START Given records

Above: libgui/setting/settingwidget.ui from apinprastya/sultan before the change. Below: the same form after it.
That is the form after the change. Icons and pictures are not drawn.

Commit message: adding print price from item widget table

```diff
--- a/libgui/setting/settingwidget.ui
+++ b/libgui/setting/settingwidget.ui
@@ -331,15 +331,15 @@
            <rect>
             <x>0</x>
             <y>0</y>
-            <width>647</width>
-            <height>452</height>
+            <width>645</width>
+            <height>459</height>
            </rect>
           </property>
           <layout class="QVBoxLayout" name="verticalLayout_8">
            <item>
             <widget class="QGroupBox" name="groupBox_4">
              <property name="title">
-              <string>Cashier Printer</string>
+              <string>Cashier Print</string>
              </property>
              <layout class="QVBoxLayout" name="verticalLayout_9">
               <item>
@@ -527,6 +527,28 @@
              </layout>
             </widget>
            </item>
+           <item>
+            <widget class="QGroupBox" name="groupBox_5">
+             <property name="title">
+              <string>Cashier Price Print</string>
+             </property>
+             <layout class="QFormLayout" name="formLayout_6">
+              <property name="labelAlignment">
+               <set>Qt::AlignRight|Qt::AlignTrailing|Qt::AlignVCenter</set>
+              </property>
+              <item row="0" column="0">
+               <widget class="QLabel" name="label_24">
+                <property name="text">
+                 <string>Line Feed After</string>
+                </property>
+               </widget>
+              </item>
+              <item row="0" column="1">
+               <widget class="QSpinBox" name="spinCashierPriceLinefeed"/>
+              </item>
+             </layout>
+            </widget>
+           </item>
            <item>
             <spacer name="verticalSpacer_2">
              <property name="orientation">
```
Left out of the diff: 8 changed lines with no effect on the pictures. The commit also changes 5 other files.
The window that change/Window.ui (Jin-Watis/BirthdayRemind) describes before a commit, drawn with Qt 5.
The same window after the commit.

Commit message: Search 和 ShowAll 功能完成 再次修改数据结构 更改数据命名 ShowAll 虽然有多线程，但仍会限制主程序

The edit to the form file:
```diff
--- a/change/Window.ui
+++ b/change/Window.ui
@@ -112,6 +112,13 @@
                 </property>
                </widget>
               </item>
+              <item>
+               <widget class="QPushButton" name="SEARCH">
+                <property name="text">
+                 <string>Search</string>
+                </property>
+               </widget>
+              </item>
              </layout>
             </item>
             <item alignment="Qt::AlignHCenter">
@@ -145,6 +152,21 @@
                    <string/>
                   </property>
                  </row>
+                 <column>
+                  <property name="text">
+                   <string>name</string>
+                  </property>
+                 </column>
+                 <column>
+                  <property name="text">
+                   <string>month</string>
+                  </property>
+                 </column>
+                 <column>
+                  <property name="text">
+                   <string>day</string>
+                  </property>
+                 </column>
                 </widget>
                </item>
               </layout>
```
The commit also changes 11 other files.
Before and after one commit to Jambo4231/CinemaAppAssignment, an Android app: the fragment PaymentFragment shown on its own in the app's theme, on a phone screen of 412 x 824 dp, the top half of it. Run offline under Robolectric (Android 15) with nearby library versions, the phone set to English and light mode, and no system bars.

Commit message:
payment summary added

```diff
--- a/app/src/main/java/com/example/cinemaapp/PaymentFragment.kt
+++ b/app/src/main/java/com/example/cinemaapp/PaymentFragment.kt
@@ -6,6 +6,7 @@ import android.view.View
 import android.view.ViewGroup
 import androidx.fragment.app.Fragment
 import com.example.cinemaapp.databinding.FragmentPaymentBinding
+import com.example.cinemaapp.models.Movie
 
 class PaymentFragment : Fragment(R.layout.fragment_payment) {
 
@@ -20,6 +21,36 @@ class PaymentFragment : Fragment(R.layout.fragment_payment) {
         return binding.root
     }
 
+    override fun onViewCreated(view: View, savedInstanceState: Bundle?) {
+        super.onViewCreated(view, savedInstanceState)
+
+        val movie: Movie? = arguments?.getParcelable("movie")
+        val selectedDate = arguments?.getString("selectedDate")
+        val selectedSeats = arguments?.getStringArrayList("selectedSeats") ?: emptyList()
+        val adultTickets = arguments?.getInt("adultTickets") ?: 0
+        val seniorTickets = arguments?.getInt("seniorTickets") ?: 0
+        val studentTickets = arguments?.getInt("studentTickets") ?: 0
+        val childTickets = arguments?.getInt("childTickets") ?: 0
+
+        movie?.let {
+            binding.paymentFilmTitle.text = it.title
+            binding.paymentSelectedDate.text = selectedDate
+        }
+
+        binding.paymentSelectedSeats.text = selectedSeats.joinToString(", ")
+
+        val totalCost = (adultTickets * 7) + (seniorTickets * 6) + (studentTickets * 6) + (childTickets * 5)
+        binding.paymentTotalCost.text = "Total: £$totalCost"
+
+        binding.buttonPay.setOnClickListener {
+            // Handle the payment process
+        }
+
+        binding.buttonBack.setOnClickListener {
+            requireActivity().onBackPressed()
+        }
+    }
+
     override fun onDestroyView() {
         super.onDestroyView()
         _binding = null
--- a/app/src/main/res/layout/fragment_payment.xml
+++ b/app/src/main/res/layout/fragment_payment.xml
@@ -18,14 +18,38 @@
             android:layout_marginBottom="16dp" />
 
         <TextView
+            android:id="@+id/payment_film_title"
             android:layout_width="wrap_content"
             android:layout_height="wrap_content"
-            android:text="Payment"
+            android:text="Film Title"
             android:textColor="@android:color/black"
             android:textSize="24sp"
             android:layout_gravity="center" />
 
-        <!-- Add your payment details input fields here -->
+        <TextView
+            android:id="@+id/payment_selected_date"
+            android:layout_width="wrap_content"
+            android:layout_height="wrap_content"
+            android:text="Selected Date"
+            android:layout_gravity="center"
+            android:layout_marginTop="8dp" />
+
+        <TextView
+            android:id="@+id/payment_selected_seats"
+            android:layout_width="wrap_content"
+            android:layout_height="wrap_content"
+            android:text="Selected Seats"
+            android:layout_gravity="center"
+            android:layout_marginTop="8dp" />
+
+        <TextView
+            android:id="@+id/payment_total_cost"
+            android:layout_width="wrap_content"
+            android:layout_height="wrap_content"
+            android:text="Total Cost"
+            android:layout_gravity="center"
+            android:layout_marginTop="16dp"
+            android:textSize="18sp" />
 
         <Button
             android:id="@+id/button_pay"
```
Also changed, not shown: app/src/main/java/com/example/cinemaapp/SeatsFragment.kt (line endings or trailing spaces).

END Given records

▶ [Task objective]: Copy the records exactly, keeping every word in place.

▶ [Result of this exercise]:
Above: libgui/setting/settingwidget.ui from apinprastya/sultan before the change. Below: the same form after it.
That is the form after the change. Icons and pictures are not drawn.

Commit message: adding print price from item widget table

```diff
--- a/libgui/setting/settingwidget.ui
+++ b/libgui/setting/settingwidget.ui
@@ -331,15 +331,15 @@
            <rect>
             <x>0</x>
             <y>0</y>
-            <width>647</width>
-            <height>452</height>
+            <width>645</width>
+            <height>459</height>
            </rect>
           </property>
           <layout class="QVBoxLayout" name="verticalLayout_8">
            <item>
             <widget class="QGroupBox" name="groupBox_4">
              <property name="title">
-              <string>Cashier Printer</string>
+              <string>Cashier Print</string>
              </property>
              <layout class="QVBoxLayout" name="verticalLayout_9">
               <item>
@@ -527,6 +527,28 @@
              </layout>
             </widget>
            </item>
+           <item>
+            <widget class="QGroupBox" name="groupBox_5">
+             <property name="title">
+              <string>Cashier Price Print</string>
+             </property>
+             <layout class="QFormLayout" name="formLayout_6">
+              <property name="labelAlignment">
+               <set>Qt::AlignRight|Qt::AlignTrailing|Qt::AlignVCenter</set>
+              </property>
+              <item row="0" column="0">
+               <widget class="QLabel" name="label_24">
+                <property name="text">
+                 <string>Line Feed After</string>
+                </property>
+               </widget>
+              </item>
+              <item row="0" column="1">
+               <widget class="QSpinBox" name="spinCashierPriceLinefeed"/>
+              </item>
+             </layout>
+            </widget>
+           </item>
            <item>
             <spacer name="verticalSpacer_2">
              <property name="orientation">
```
Left out of the diff: 8 changed lines with no effect on the pictures. The commit also changes 5 other files.
The window that change/Window.ui (Jin-Watis/BirthdayRemind) describes before a commit, drawn with Qt 5.
The same window after the commit.

Commit message: Search 和 ShowAll 功能完成 再次修改数据结构 更改数据命名 ShowAll 虽然有多线程，但仍会限制主程序

The edit to the form file:
```diff
--- a/change/Window.ui
+++ b/change/Window.ui
@@ -112,6 +112,13 @@
                 </property>
                </widget>
               </item>
+              <item>
+               <widget class="QPushButton" name="SEARCH">
+                <property name="text">
+                 <string>Search</string>
+                </property>
+               </widget>
+              </item>
              </layout>
             </item>
             <item alignment="Qt::AlignHCenter">
@@ -145,6 +152,21 @@
                    <string/>
                   </property>
                  </row>
+                 <column>
+                  <property name="text">
+                   <string>name</string>
+                  </property>
+                 </column>
+                 <column>
+                  <property name="text">
+                   <string>month</string>
+                  </property>
+                 </column>
+                 <column>
+                  <property name="text">
+                   <string>day</string>
+                  </property>
+                 </column>
                 </widget>
                </item>
               </layout>
```
The commit also changes 11 other files.
Before and after one commit to Jambo4231/CinemaAppAssignment, an Android app: the fragment PaymentFragment shown on its own in the app's theme, on a phone screen of 412 x 824 dp, the top half of it. Run offline under Robolectric (Android 15) with nearby library versions, the phone set to English and light mode, and no system bars.

Commit message:
payment summary added

```diff
--- a/app/src/main/java/com/example/cinemaapp/PaymentFragment.kt
+++ b/app/src/main/java/com/example/cinemaapp/PaymentFragment.kt
@@ -6,6 +6,7 @@ import android.view.View
 import android.view.ViewGroup
 import androidx.fragment.app.Fragment
 import com.example.cinemaapp.databinding.FragmentPaymentBinding
+import com.example.cinemaapp.models.Movie
 
 class PaymentFragment : Fragment(R.layout.fragment_payment) {
 
@@ -20,6 +21,36 @@ class PaymentFragment : Fragment(R.layout.fragment_payment) {
         return binding.root
     }
 
+    override fun onViewCreated(view: View, savedInstanceState: Bundle?) {
+        super.onViewCreated(view, savedInstanceState)
+
+        val movie: Movie? = arguments?.getParcelable("movie")
+        val selectedDate = arguments?.getString("selectedDate")
+        val selectedSeats = arguments?.getStringArrayList("selectedSeats") ?: emptyList()
+        val adultTickets = arguments?.getInt("adultTickets") ?: 0
+        val seniorTickets = arguments?.getInt("seniorTickets") ?: 0
+        val studentTickets = arguments?.getInt("studentTickets") ?: 0
+        val childTickets = arguments?.getInt("childTickets") ?: 0
+
+        movie?.let {
+            binding.paymentFilmTitle.text = it.title
+            binding.paymentSelectedDate.text = selectedDate
+        }
+
+        binding.paymentSelectedSeats.text = selectedSeats.joinToString(", ")
+
+        val totalCost = (adultTickets * 7) + (seniorTickets * 6) + (studentTickets * 6) + (childTickets * 5)
+        binding.paymentTotalCost.text = "Total: £$totalCost"
+
+        binding.buttonPay.setOnClickListener {
+            // Handle the payment process
+        }
+
+        binding.buttonBack.setOnClickListener {
+            requireActivity().onBackPressed()
+        }
+    }
+
     override fun onDestroyView() {
         super.onDestroyView()
         _binding = null
--- a/app/src/main/res/layout/fragment_payment.xml
+++ b/app/src/main/res/layout/fragment_payment.xml
@@ -18,14 +18,38 @@
             android:layout_marginBottom="16dp" />
 
         <TextView
+            android:id="@+id/payment_film_title"
             android:layout_width="wrap_content"
             android:layout_height="wrap_content"
-            android:text="Payment"
+            android:text="Film Title"
             android:textColor="@android:color/black"
             android:textSize="24sp"
             android:layout_gravity="center" />
 
-        <!-- Add your payment details input fields here -->
+        <TextView
+            android:id="@+id/payment_selected_date"
+            android:layout_width="wrap_content"
+            android:layout_height="wrap_content"
+            android:text="Selected Date"
+            android:layout_gravity="center"
+            android:layout_marginTop="8dp" />
+
+        <TextView
+            android:id="@+id/payment_selected_seats"
+            android:layout_width="wrap_content"
+            android:layout_height="wrap_content"
+            android:text="Selected Seats"
+            android:layout_gravity="center"
+            android:layout_marginTop="8dp" />
+
+        <TextView
+            android:id="@+id/payment_total_cost"
+            android:layout_width="wrap_content"
+            android:layout_height="wrap_content"
+            android:text="Total Cost"
+            android:layout_gravity="center"
+            android:layout_marginTop="16dp"
+            android:textSize="18sp" />
 
         <Button
             android:id="@+id/button_pay"
```
Also changed, not shown: app/src/main/java/com/example/cinemaapp/SeatsFragment.kt (line endings or trailing spaces).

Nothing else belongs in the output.